“Men are born and remain free and equal in rights.” – Declaration of the Rights of Man and of the Citizen, 1789
This week, I’m kicking off a new mini-series about the three men named Alexandre Dumas: Alexandre Dumas the war hero; his son, Alexandre Dumas the author; and his grand-son, Alexandre Dumas the playwright. Together, all three men rose to the top of their professions, garnering tremendous fame and respect, all while struggling to overcome the racial boundaries of their times. As paintings and portraits were discreetly touched up, as biographies were edited, the world forgot an essential fact of the Dumas family: these great cultural titans were biracial men, descended from aristocrats and slaves, and their contemporaries never let them forget it.
First, we’ll discuss Alexandre Dumas the war hero, one of the most celebrated generals of his age, who made one tiny mistake and ticked off a colleague of his…who happened to become the most powerful person in Europe. Uh oh.

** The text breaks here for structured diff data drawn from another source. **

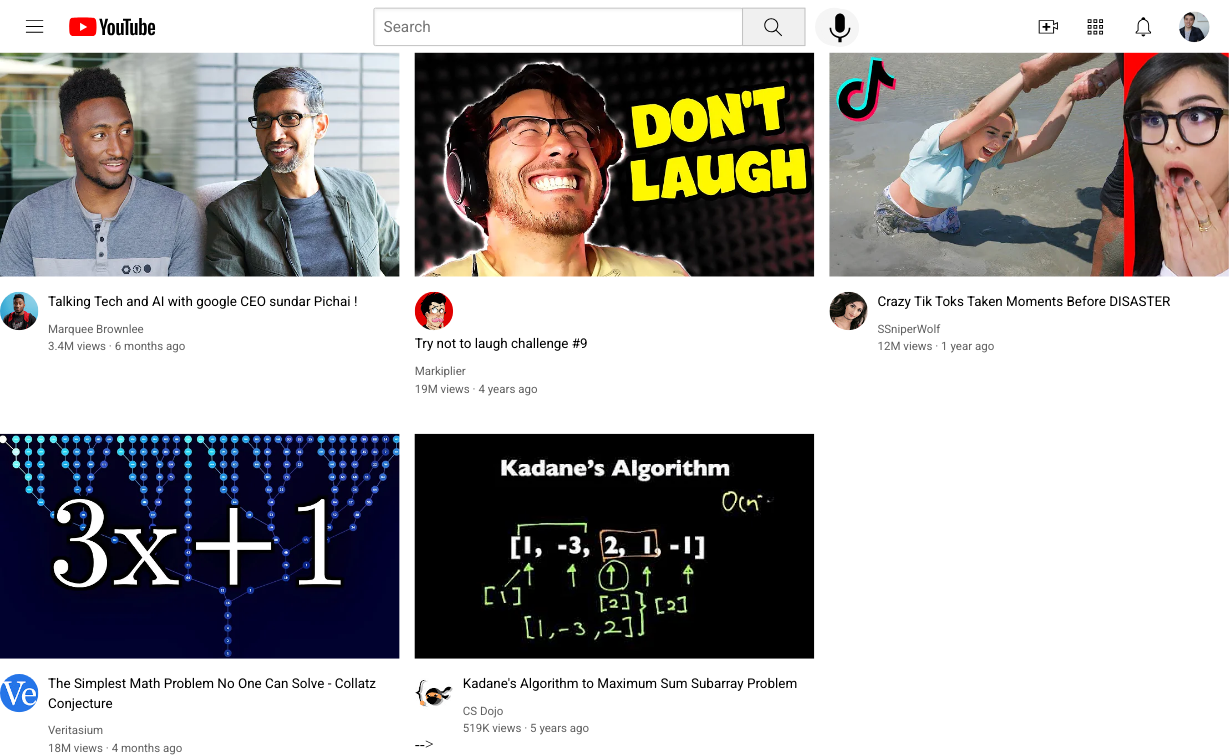
Repository: knowledgeAlan/html-css-thirteen
Page: youtube.html
These files come from the project's save history. The page is drawn as it stood at one moment and after the next save; the edit follows.
The browser window is 1280 px wide. The pictures show the whole page, at 96% of full size.

Above is the page before, as saved 2024-03-19 18:24:36.

### youtube.html
<!DOCTYPE html>
<html>

<head>
    <title>Youtube.com Clone</title>

    <link rel="preconnect" href="https://fonts.googleapis.com">
    <link rel="preconnect" href="https://fonts.gstatic.com" crossorigin>
    <link href="https://fonts.googleapis.com/css2?family=Roboto:wght@400;500;700&display=swap" rel="stylesheet">

    <link rel="stylesheet" href="styles/general.css">
    <link rel="stylesheet" href="styles/header.css">
    <link rel="stylesheet" href="styles/video.css">

    <body>


        <div class="header">


            <div class="left-section">

                <img class="hamburger-menu" src="icons/hamburger-menu.svg">
                <img class="youtube-logo" src="icons/youtube-logo.svg">

            </div>

            <div class="middle-section">
                <input class="search-bar" type="text" placeholder="Search">

                <button class="search-button">
                    <img class="search-icon" src="icons/search.svg">
                </button>

                <button class="voice-search-button">
                       <img class="voice-search-button" src="icons/voice-search-icon.svg" >
                </button>
            </div>

            <div class="right-section">
                <img class="upload-icon" src="icons/upload.svg">
                <img class="youtube-apps-icon" src="icons/youtube-apps.svg">
                <img class="notifications-icon" src="icons/notifications.svg">
                <img class="current-user-picture" src="channel-pictures/my-channel.jpeg">

            </div>

        </div>

        <div class="video-grid">

            <div class="video-preview">

                <div class="thumbnail-row">
                    <img class="thumbnail" src="thumbnails/thumbnail-1.webp">
                </div>

                <div class="video-info-grid">

                    <div class="channel-picture">
                        <img class="profile-picture" src="channel-pictures/channel-1.jpeg">
                    </div>

                    <div class="video-info">
                        <p class="video-title">
                            Talking Tech and AI with google CEO sundar Pichai !

                        </p>

                        <p class="video-author">
                            Marquee Brownlee
                        </p>

                        <p class="video-stats">
                            3.4M views &#183; 6 months ago
                        </p>

                    </div>
                </div>
            </div>


            <div class="video-preview">
                    <div class="thumbnail-row">
                        <img class="thumbnail" src="thumbnails/thumbnail-2.webp">

                    </div>

                    <div class="=video-info-grid">
                        <div class="channel-picture">
                            <img class="profile-picture" src="channel-pictures/channel-2.jpeg">
                        </div>

                        <div class="video-info">
                            <p class="video-title">
                                Try not to laugh challenge #9
                            </p>

                            <p class="video-author">
                                Markiplier
                            </p>

                            <p class="video-stats">
                                19M views &#183; 4 years ago
                            </p>
                        </div>
                    </div>
            </div>



            <div class="video-preview">

                <div class="thumbnail-row">
                    <img class="thumbnail" src="thumbnails/thumbnail-3.webp">
                </div>

                <div class="video-info-grid">
                    <div class="channel-picture">
                        <img class="profile-picture"    src="channel-pictures/channel-3.jpeg">
                    </div>

                    <div class="video-info">
                         <p class="video-title">
                            Crazy Tik Toks Taken Moments Before DISASTER
                         </p>

                         <p class="video-author">
                            SSniperWolf
                         </p>

                         <p class="video-stats">
                            12M views &#183; 1 year ago
                         </p>
                    </div>
                </div>
            </div>

            <div class="video-preview">
                <div class="thumbnail-row">
                    <img class="thumbnail" src="thumbnails/thumbnail-4.webp">
                </div>
                <div class="video-info-grid">
                    <div class="channel-picture">
                        <img class="profile-picture" src="channel-pictures/channel-4.jpeg">
                    </div>

                    <div class="video-info">
                        <p class="video-title">
                            The Simplest Math Problem No One Can Solve - Collatz Conjecture
                        </p>
                        <p class="video-author">
                            Veritasium
                        </p>

                        <p class="video-stats">
                            18M views &#183; 4 months ago
                        </p>

                    </div>
                </div>
            </div>



            <div class="video-preview">
                <div class="thumbnail-row">
                    <img class="thumbnail" src="thumbnails/thumbnail-5.webp">
                </div>



                    <div class="video-info-grid">
                        <div class="channel-picture">
                            <img class="profile-picture" src="channel-pictures/channel-5.jpeg">
                        </div>

                        <div class="video-info">

                            <p class="video-title">
                                Kadane's Algorithm to Maximum Sum Subarray Problem
                            </p>

                            <p class="video-author">
                                CS Dojo
                            </p>

                            <p class="video-stats">
                                519K views &#183; 5 years ago
                            </p>
                        <div>

              </div>
            </div>


<!--
            <!-- <div class="video-preview">
                <div class="thumbnail-row">
                    <img class="thumbnail" src="thumbnails/thumbnail-6.webp">
                </div>

                <div class="video-info-grid">
                    <div class="channel-picture">
                        <img class="profile-picture" src="channel-pictures/channel-6.jpeg">
                    </div>
                    <div class="video-info">
                        <p class="video-title">
                            Anything You Can Fit In The Circle I’ll Pay For
                        </p>

                        <p class="video-author">
                            MrBeast
                        </p>

                        <p class="video-stats">
                            141M views &#183; 1 year ago
                        </p>
                    </div>
                </div>

            </div> --> -->


        </div>



    </body>
</head>
</html>

### styles/general.css
p{
    font-family: Roboto,Arial;
    margin-top: 0;
    margin-bottom: 0;
}

body{
    margin: 0;
}

### styles/header.css
.header {
    height: 55px;
    display: flex;
    flex-direction: row;
    justify-content: space-between;


}


.left-section {

    display: flex;
    align-items: center;
}

.hamburger-menu {

    height: 24px;
    margin-left: 24px;
    margin-right: 24px;
}


.youtube-logo {
    height: 20px ;
}

.middle-section {
    flex: 1;
    margin-left: 70px;
    margin-right:  35px;
    max-width: 500px;
    display: flex;
    align-items: center;
}

.search-bar{
    flex: 1;
    height: 36px;
    padding-left: 10px;
    font-size: 16px;
    border-width: 1px;
    border-style: solid;
    border-color: rgb(192, 192, 192);
    border-radius: 2px;
    box-shadow: inset 1px 2px 3px rgba(0, 0, 0, 0.05);
    width: 0;

}



.search-bar::placeholder {
    font-family: Roboto,Arial;
    font-size: 16px;
}


.search-button{
    height: 40px;
    width: 66px;
    background-color: rgb(240, 240, 240);
    border-width: 1px;
    border-style: solid;
    border-color: rgb(192, 192, 192);
    margin-left: -1px;
    margin-right: 10px;
}


.search-icon {
    height: 25px;
    margin-top: 4px;
}


.voice-search-button{
    height: 40px;
    width: 40px;
    border-radius: 20px;
    border: none;
    background-color: rgb(245, 245, 245);
}


.video-search-icon {
    height: 24px;
    width: 40px;
    border-radius: 20px;
    border: none;
    background-color: rgb(245, 245, 245);
}

.right-section {
    width: 180px;
    margin-right: 20px;
    display: flex;
    align-items: center;
    justify-content: space-between;
    flex-shrink: 0;

}

.upload-icon {
    height: 24px;
}

.youtube-apps-icon{
    height: 24px;
}


.notifications-icon {
    height: 24px;
}

.current-user-picture {
    height: 32px;
    border-radius: 16px ;
}

### styles/video.css
.thumbnail{
    width: 100%;
}

.video-title {
    margin-top: 0;
    font-size: 14px;
    font-weight: 500px ;
    line-height: 20px;
    margin-bottom: 12px;
}


.video-info-grid {
    display: grid;
    grid-template-columns: 50px 1fr;
}


.profile-picture{
    width: 40px;
    border-radius: 50px;
}


.thumbnail-row {
    margin-bottom: 12px;
}

.video-author,.video-stats {
    font-size: 12px;
    color: rgb(96, 96, 96);
}

.video-author {
    margin-bottom: 4px;
}

.video-grid{
    display: grid;
    grid-template-columns: 1fr 1fr 1fr;
    column-gap: 16px;
    row-gap: 40px;
}

After the next save:
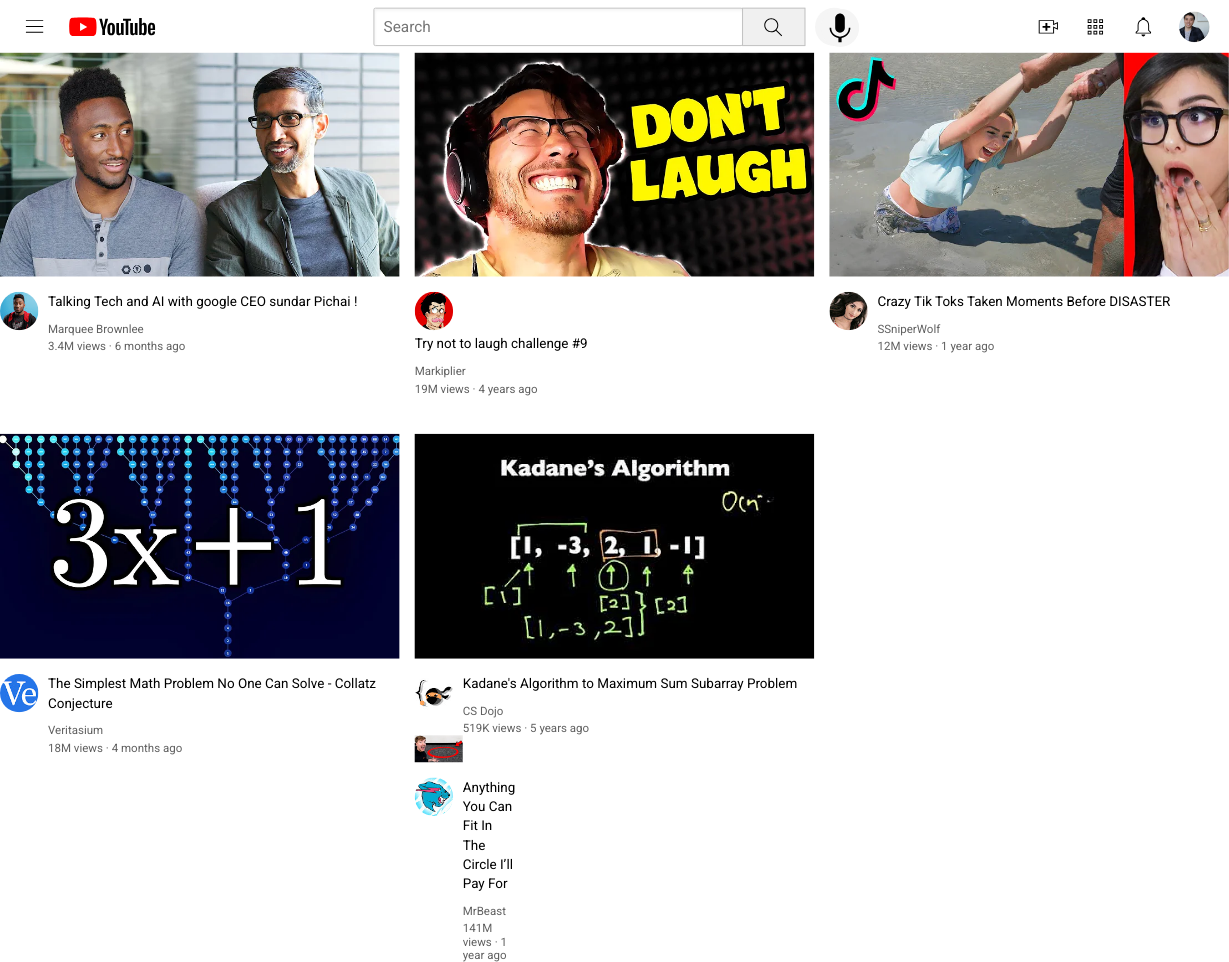
Saved 25 s later.
--- a/youtube.html
+++ b/youtube.html
@@ -194,8 +194,8 @@
             </div>
 
 
-<!--
-            <!-- <div class="video-preview">
+
+             <div class="video-preview">
                 <div class="thumbnail-row">
                     <img class="thumbnail" src="thumbnails/thumbnail-6.webp">
                 </div>
@@ -219,7 +219,7 @@
                     </div>
                 </div>
 
-            </div> --> -->
+            </div>
 
 
         </div>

Episode 17: “The Three Alexandres, Part 1”
First and foremost, Tom Reiss’s Pulitzer Prize-winning biography of Thomas-Alexandre Dumas, The Black Count.

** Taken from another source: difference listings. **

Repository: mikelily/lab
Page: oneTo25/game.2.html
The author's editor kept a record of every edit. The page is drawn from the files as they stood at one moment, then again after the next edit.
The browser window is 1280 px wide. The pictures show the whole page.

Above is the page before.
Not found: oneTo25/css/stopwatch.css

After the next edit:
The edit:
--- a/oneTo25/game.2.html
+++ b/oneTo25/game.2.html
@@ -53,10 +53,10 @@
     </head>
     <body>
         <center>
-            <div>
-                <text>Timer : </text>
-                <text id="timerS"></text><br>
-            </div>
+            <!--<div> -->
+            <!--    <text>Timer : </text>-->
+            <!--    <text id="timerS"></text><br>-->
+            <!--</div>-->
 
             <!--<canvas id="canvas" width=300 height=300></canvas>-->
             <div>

Laura Foner, “The Free People of Color in Louisiana and St. Domingue: A Comparative Portrait of Two Three-Caste Slave Societies”, Journal of Social History. (JSTOR)
Prepare for our next episode by reading The Three Musketeers! If you haven’t done so already, it’s terrific. Hours of entertainment for five bucks – only 99 cents for a Kindle edition. 🙂 My first week living in Paris, I picked up a copy from Shakespeare and Company and spent the next two weeks walking all over Paris to visit the places mentioned in the story!
Also, in case you don’t normally check out the sources, I’m going to emphasize again just how terrific The Black Count is.